Down the road, we drove passed the abandoned waterpark. Again, we knew we needed to find an exit. This time, we also knew that there was likely a Google maps marker for this spot and turned to technology to get us there. Boom – 10 minute drive just off of the exit up ahead! Even better, alongside the highway and the adjacent road we were to take was a stopped train. On the way down, Ryan had been teaching me all about graffiti artists and the world of graffiti art on trains. It was truly serendipitous that we had happened upon this train and I slowed down the car as we drove by so Ryan could snap pictures as we went.
When we finally pulled up to the abandoned waterpark, we both realized we hadn’t thought through whether we would be able to enter it. Sure enough, there was a makeshift entrance made of rocks that we climbed over and sauntered on through. I thought we were alone at first and slightly jumped as a man on what appeared to be a motorized longboard zipped by. It took me a while to realize there were two folks filming themselves skating with gopros.
The amount of graffiti was nearly overwhelming and the whole place felt pretty eery yet fascinating. It’s as if the graffiti made the dark hallways and torn apart buildings more approachable. I don’t think I would have been as adventurous in exploring every part of the park if it wasn’t for the creativity found in every nook and cranny. We both commented out loud wondering what this place must have been like in it’s prime. When was it closed down? Why? I highly recommend a read through the wikipedia page. Funny enough, I drive a mini cooper and Tony Hawk filmed a mini ad here in the last couple of years.

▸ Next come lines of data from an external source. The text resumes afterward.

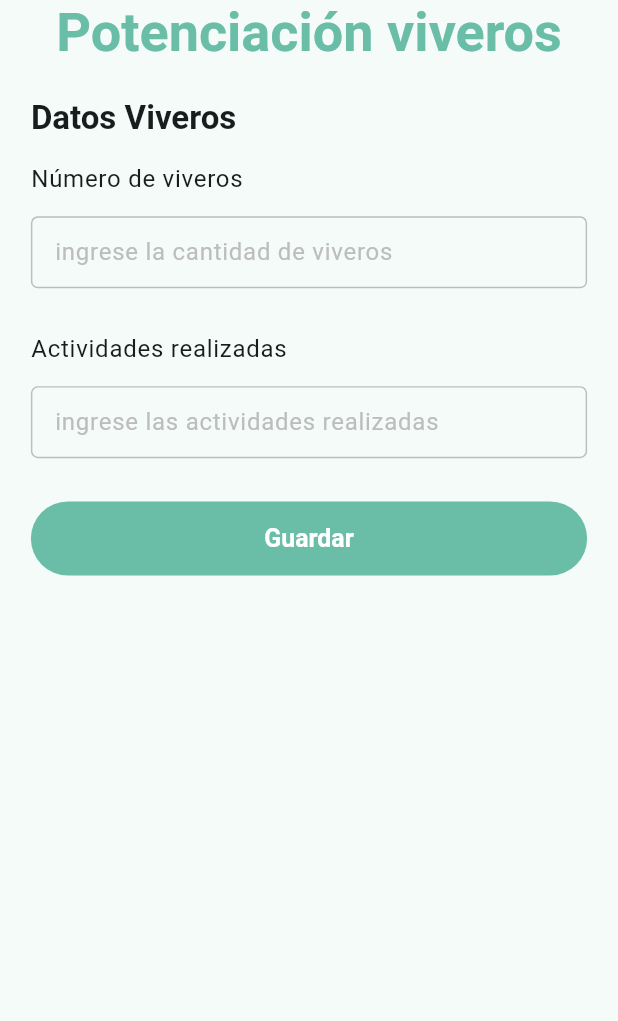
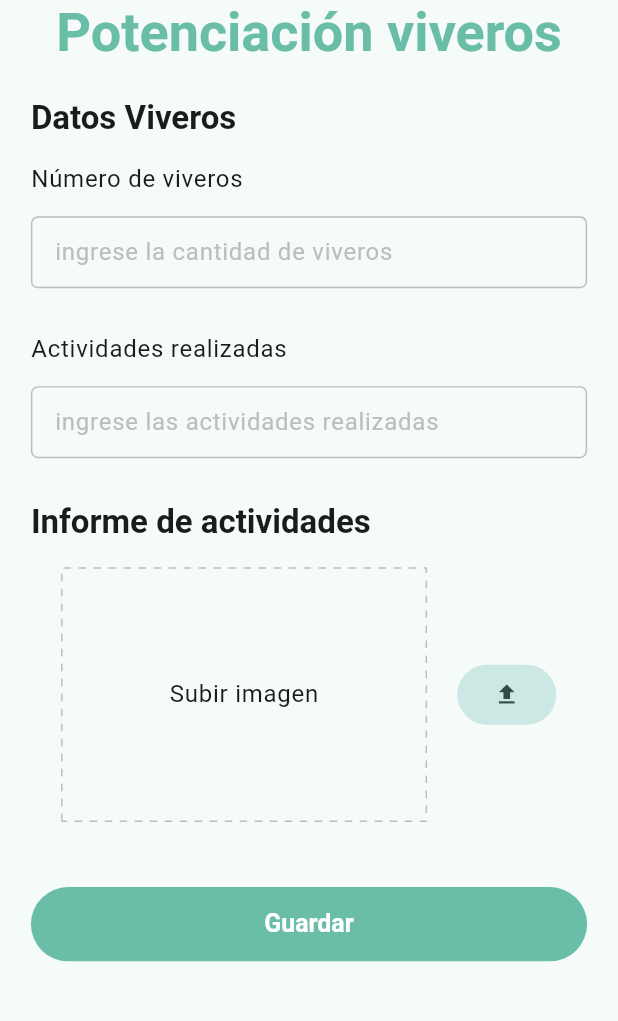
Before and after one commit to fxgonzalez5/ecomap, a Flutter app: the FormRestauracionForestalPotenciacionScreen screen opened by its route, on a phone screen of 412 x 824 dp, the part 119-1140 px from its top. Run offline on Flutter 3.47's test engine with Material 3 defaults, Android fonts, the phone set to English and light mode, and no system bars; drawn by our look-alikes of dotted_border; our stand-ins replace cloud_firestore, firebase_auth, firebase_core, firebase_storage, geolocator, get_it and 5 more; accounts and stored records are empty.

Commit message:
Subir imagen en google storage

```diff
--- a/lib/presentation/screens/forms/restauracion_forestal/potenciacion_screen.dart
+++ b/lib/presentation/screens/forms/restauracion_forestal/potenciacion_screen.dart
@@ -1,9 +1,13 @@
+import 'dart:io';
+import 'package:dotted_border/dotted_border.dart';
 import 'package:ecomap/config/theme/responsive.dart';
 import 'package:ecomap/presentation/providers/providers.dart';
 import 'package:ecomap/presentation/screens/screens.dart';
 import 'package:ecomap/presentation/widgets/widgets.dart';
+import 'package:firebase_storage/firebase_storage.dart';
 import 'package:flutter/material.dart';
 import 'package:go_router/go_router.dart';
+import 'package:image_picker/image_picker.dart';
 import 'package:provider/provider.dart';
 
 class FormRestauracionForestalPotenciacionScreen extends StatefulWidget {
@@ -59,8 +63,9 @@ class _PotenciacionScreenState extends State<FormRestauracionForestalPotenciacio
                           keyboardType: TextInputType.text,
                           controller: restauracionProvider.actividadesController,
                         ),
-                        // Text('Informe de actividades', style: texts.titleLarge),
-                        // SizedBox(height: 15,),
+                        Text('Informe de actividades', style: texts.titleLarge),
+                        _ImageUpload(),
+                        SizedBox(height: 15,),
                         FilledButton(
                           onPressed: restauracionProvider.isLoading ? null :  ()=> restauracionProvider.submitForm(context),
                           child:  restauracionProvider.isLoading ?
@@ -79,3 +84,64 @@ class _PotenciacionScreenState extends State<FormRestauracionForestalPotenciacio
     );
   }
 }
+
+class _ImageUpload extends StatelessWidget {
+  const _ImageUpload();
+
+  @override
+  Widget build(BuildContext context) {
+    final responsive = Responsive(context);
+    final texts = Theme.of(context).textTheme;
+    final provider = context.watch<RestauracionForestalProvider>();
+
+    return Padding(
+      padding: EdgeInsets.fromLTRB(responsive.wp(5), responsive.hp(2), responsive.wp(5), responsive.hp(3.5)),
+      child: Row(
+        children: [
+          Expanded(
+            child: DottedBorder(
+              color: Colors.grey.shade400,
+              borderType: BorderType.RRect,
+              dashPattern: const [5],
+              child: SizedBox(
+                height: responsive.hp(20),
+                child: Center(
+                  child: provider.informeImagenURL == null ?
+                    Text('Subir imagen', style: texts.bodyLarge) :
+                    Image.network(provider.informeImagenURL!)
+                ),
+              ),
+            ),
+          ),
+          SizedBox(width: responsive.wp(5)),
+          FilledButton.tonal(
+            style: const ButtonStyle(
+              fixedSize: MaterialStatePropertyAll(Size.infinite),
+              textStyle: MaterialStatePropertyAll(TextStyle(fontWeight: FontWeight.bold))
+            ),
+            onPressed: ()=> uploadImage(context),
+            child: const Icon(Icons.upload)
+          ),
+        ],
+      ),
+    );
+  }
+
+  Future<void> uploadImage(BuildContext context) async {
+    final provider = context.read<RestauracionForestalProvider>();
+    // Seleccionar imagen desde la galería
+    final pickedFile = await ImagePicker().pickImage(source: ImageSource.gallery);
+
+    if (pickedFile == null) return;
+
+    // Obtener referencia al bucket de Firebase Storage
+    final firebaseStorageRef = FirebaseStorage.instance.ref().child('images/${DateTime.now()}.png');
+
+    // Subir la imagen al bucket
+    await firebaseStorageRef.putFile(File(pickedFile.path));
+
+    // Obtener la URL de descarga
+    provider.informeImagenURL = await firebaseStorageRef.getDownloadURL();
+
+  }
+}
--- a/pubspec.yaml
+++ b/pubspec.yaml
@@ -33,12 +33,14 @@ dependencies:
   dotted_border: ^2.1.0
   firebase_auth: ^4.15.3
   firebase_core: ^2.24.2
+  firebase_storage: ^11.6.0
   flutter:
     sdk: flutter
   geolocator: ^10.1.0
   get_it: ^7.6.6
   go_router: ^13.0.0
   google_fonts: ^6.1.0
+  image_picker: ^1.0.7
   intl: ^0.19.0
   open_file: ^3.3.2
   path_provider: ^2.1.2
```
Also changed, not shown: lib/presentation/providers/restauracion_forestal.dart (+9 -2 lines), lib/presentation/providers/socio_bosque.dart (+7 -1 lines), lib/presentation/screens/forms/form9_screen.dart (+28 -3 lines), pubspec.lock, 5 other files.
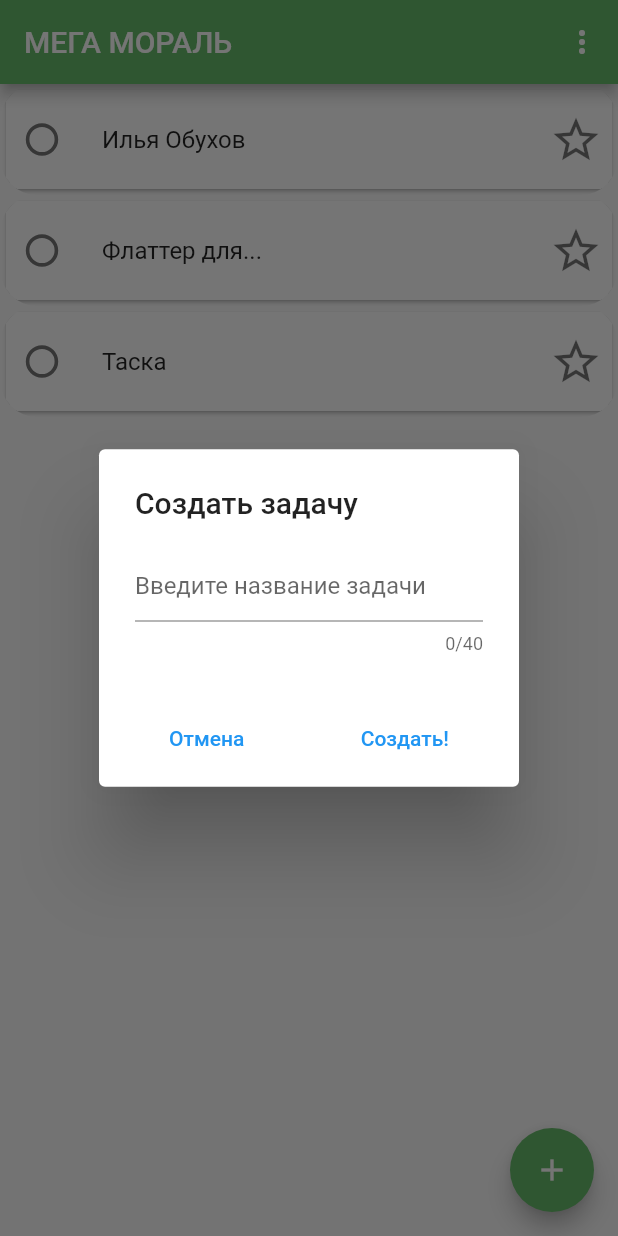
After one commit to acceptTheVoid/task_app, a Flutter app: the screen it shows after launch, after a tap on the "add" icon, on a phone screen of 412 x 824 dp. The commit adds this screen. Run offline on Flutter 3.47's test engine with Material 2 defaults, Android fonts, the phone set to English and light mode, and no system bars; our stand-ins replace flutter_svg.

Commit message:
Вынес создание тасок в отдельный виджет

```diff
--- /dev/null
+++ b/lib/widgets/branch/dialog/cancel_button.dart
@@ -0,0 +1,17 @@
+import 'package:flutter/material.dart';
+
+class CancelButton extends StatelessWidget {
+  const CancelButton({super.key, required this.text});
+
+  final String text;
+
+  @override
+  Widget build(BuildContext context) {
+    return TextButton(
+      onPressed: () {
+        Navigator.of(context).pop();
+      },
+      child: Text(text),
+    );
+  }
+}
--- /dev/null
+++ b/lib/widgets/branch/dialog/create_task.dart
@@ -0,0 +1,63 @@
+import 'package:flutter/material.dart';
+import 'package:flutter/services.dart';
+
+import 'cancel_button.dart';
+
+class TaskCreationDialog extends StatefulWidget {
+  const TaskCreationDialog({super.key});
+
+  @override
+  State<StatefulWidget> createState() => _TaskCreationDialogState();
+}
+
+class _TaskCreationDialogState extends State<TaskCreationDialog> {
+  final _formKey = GlobalKey<FormState>();
+  final _textEditingController = TextEditingController();
+
+  @override
+  void dispose() {
+    _textEditingController.dispose();
+    super.dispose();
+  }
+
+  String? _validator(String? value) {
+    if (value == null || value.isEmpty) {
+      return 'Название не может быть пустым';
+    }
+
+    if (value.length > 40) {
+      return 'Слишком длинное название';
+    }
+
+    return null;
+  }
+
+  @override
+  Widget build(BuildContext context) {
+    return AlertDialog(
+      title: const Text('Создать задачу'),
+      content: Form(
+        key: _formKey,
+        child: TextFormField(
+          controller: _textEditingController,
+          decoration: const InputDecoration(hintText: 'Введите название задачи'),
+          validator: _validator,
+          maxLength: 40,
+          maxLengthEnforcement: MaxLengthEnforcement.none,
+        ),
+      ),
+      actionsAlignment: MainAxisAlignment.spaceAround,
+      actions: [
+        const CancelButton(text: 'Отмена'),
+        TextButton(
+          onPressed: () {
+            if (_formKey.currentState!.validate()) {
+              Navigator.pop(context, _textEditingController.text);
+            }
+          },
+          child: const Text('Создать!'),
+        )
+      ],
+    );
+  }
+}
```
Also changed, not shown: lib/widgets/branch/branch.dart (+9 -65 lines).
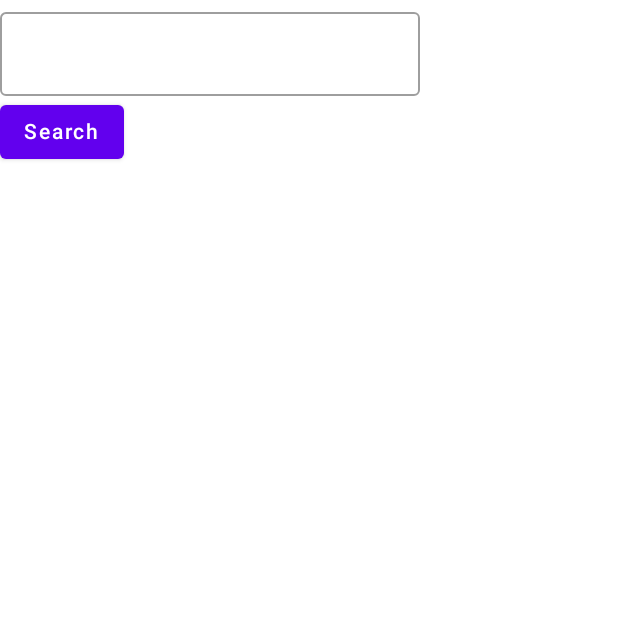
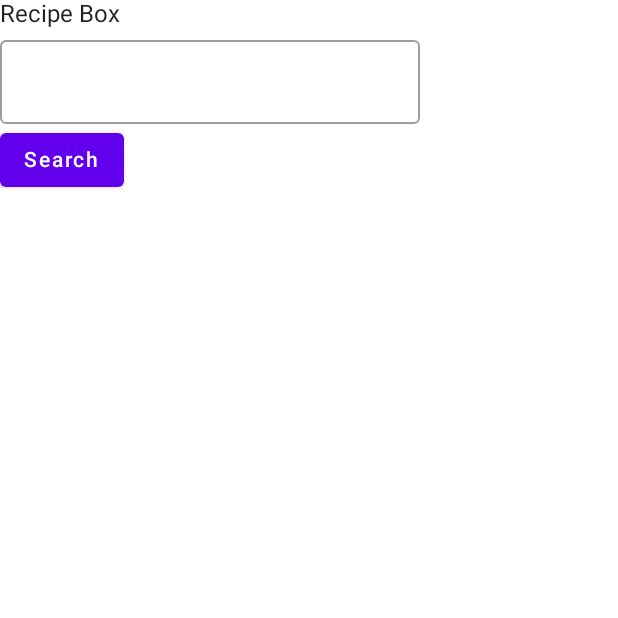
Before and after one commit to bolandmj/RecipeBox, an Android app built with Jetpack Compose: the screen it shows after launch (MainActivity), on a phone screen of 412 x 824 dp, the top half of it. Run offline under Robolectric (Android 15) with nearby library versions, the phone set to English and light mode, and no system bars.

Commit message:
Added Title to top of app

```diff
--- a/app2/src/main/java/com/example/recipebox/MainActivity.kt
+++ b/app2/src/main/java/com/example/recipebox/MainActivity.kt
@@ -1,6 +1,7 @@
 package com.example.recipebox
 
 import android.os.Bundle
+import android.widget.TextView
 import android.widget.Toast
 import androidx.activity.ComponentActivity
 import androidx.activity.compose.setContent
@@ -38,6 +39,10 @@ fun RecipeDetails(name: String) {
     val context = LocalContext.current
 
     Column {
+        Text(
+            text = "Recipe Box"
+        )
+
         OutlinedTextField(
             value = recipeName,
             onValueChange = { recipeName = it },
```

At one point, I impulsively decided that one of the ladders on one of the buildings was low enough that I could pull up my way into climbing it. I still don’t exactly know how I finagled it but fake it til you make it?! I got to the top not thinking much about the fact that god knows if the roof is in any way sturdy. It was quiet and beautiful – cars sleepily passing by, mountains stubbornly staying in their places, the desert looking so unforgiving and enticing all at once. It was one of those “Make note of this” moments.
After taking all the pictures our hearts could desire, we headed back to the car and onto Elmer’s Bottle Tree Ranch. I literally knew nothing about this place beyond the fact someone somewhere on the internet said it was worthwhile stopping at. Apparently, this is Elmer and he’s spent the last 15 years building up this free stop. Humans can be pretty cool sometimes 🙂
My favorite part about this stop was that you missed some really obvious things on first glance. Right near the entrance, there’s a run down jeep that Ryan and I walked RIGHT past without even noticing it at first. Or the fact that there were tons of beautiful, old typewriters all over the place. At one point, I wandered to a different area only to be immersed in wind chimes. It was really quite strange but the level of detail made you want to stay for way longer than you’d expect.
We trekked on as simply as we came – weaving in and out of conversations and cars all the same.
One response to “what happens after vegas”
Thanks for sharing! I’ve made the drive between Vegas and Orange County hundreds of times, but have never stopped to see these really cool spots.